═════ PROVIDED DATA

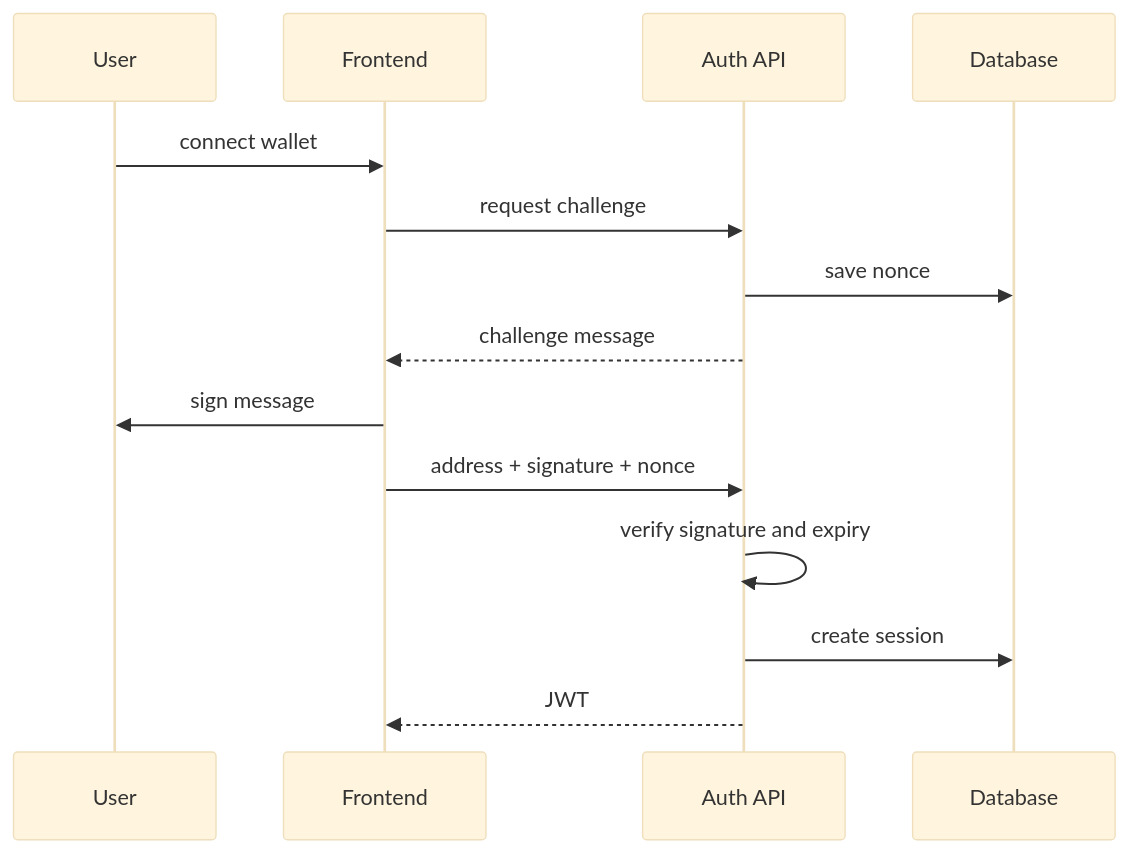
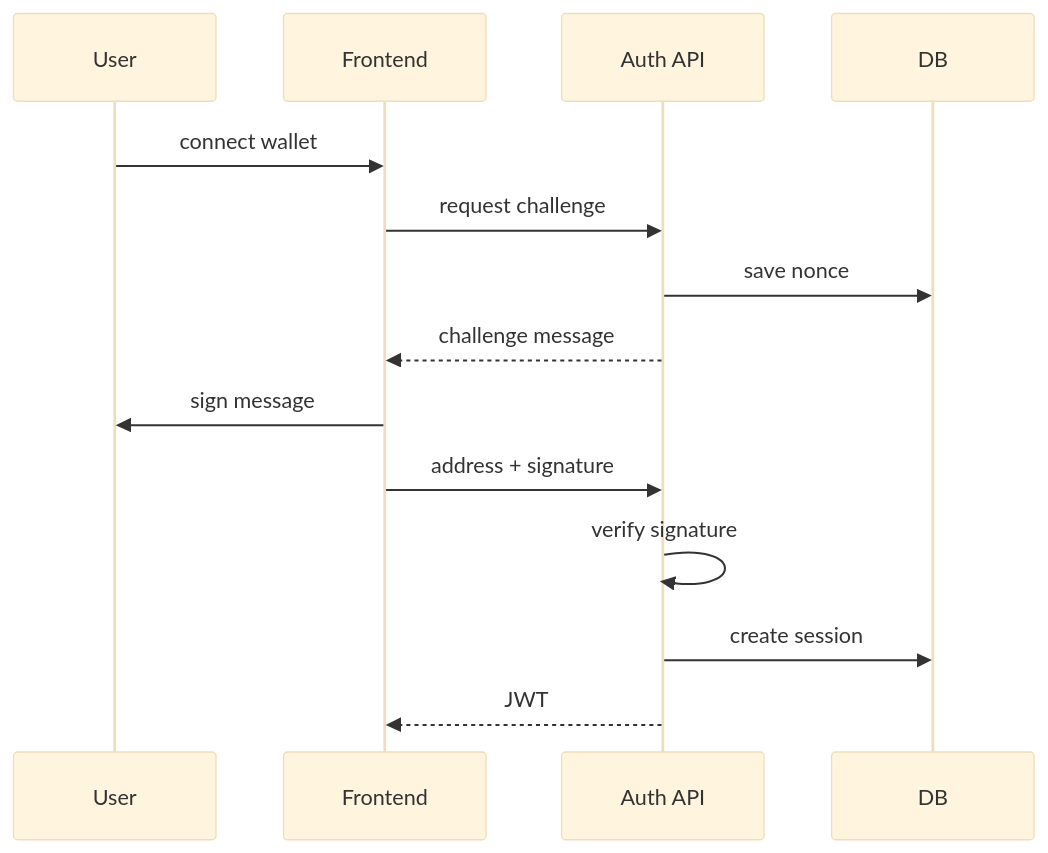
Before and after one commit to AboAuther/RGPerp: the second of 6 diagrams in Architecture.md, drawn with Mermaid (base theme). The commit also changed other lines of this file and 18 other files, not shown here.

````diff
--- a/Architecture.md
+++ b/Architecture.md
@@ -280,17 +196,17 @@
 ```mermaid
 sequenceDiagram
     participant U as User
     participant FE as Frontend
     participant API as Auth API
-    participant DB as Database
+    participant DB as DB
 
     U->>FE: connect wallet
     FE->>API: request challenge
     API->>DB: save nonce
     API-->>FE: challenge message
     FE->>U: sign message
-    FE->>API: address + signature + nonce
-    API->>API: verify signature and expiry
+    FE->>API: address + signature
+    API->>API: verify signature
     API->>DB: create session
     API-->>FE: JWT
 ```
````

══════════

### WHAT NEEDS TO BE DONE
Return exactly, and only, the line containing "FE->>U: sign message" and every line after it through the end of the material.

### FINISHED EXERCISE
     FE->>U: sign message
-    FE->>API: address + signature + nonce
-    API->>API: verify signature and expiry
+    FE->>API: address + signature
+    API->>API: verify signature
     API->>DB: create session
     API-->>FE: JWT
 ```
````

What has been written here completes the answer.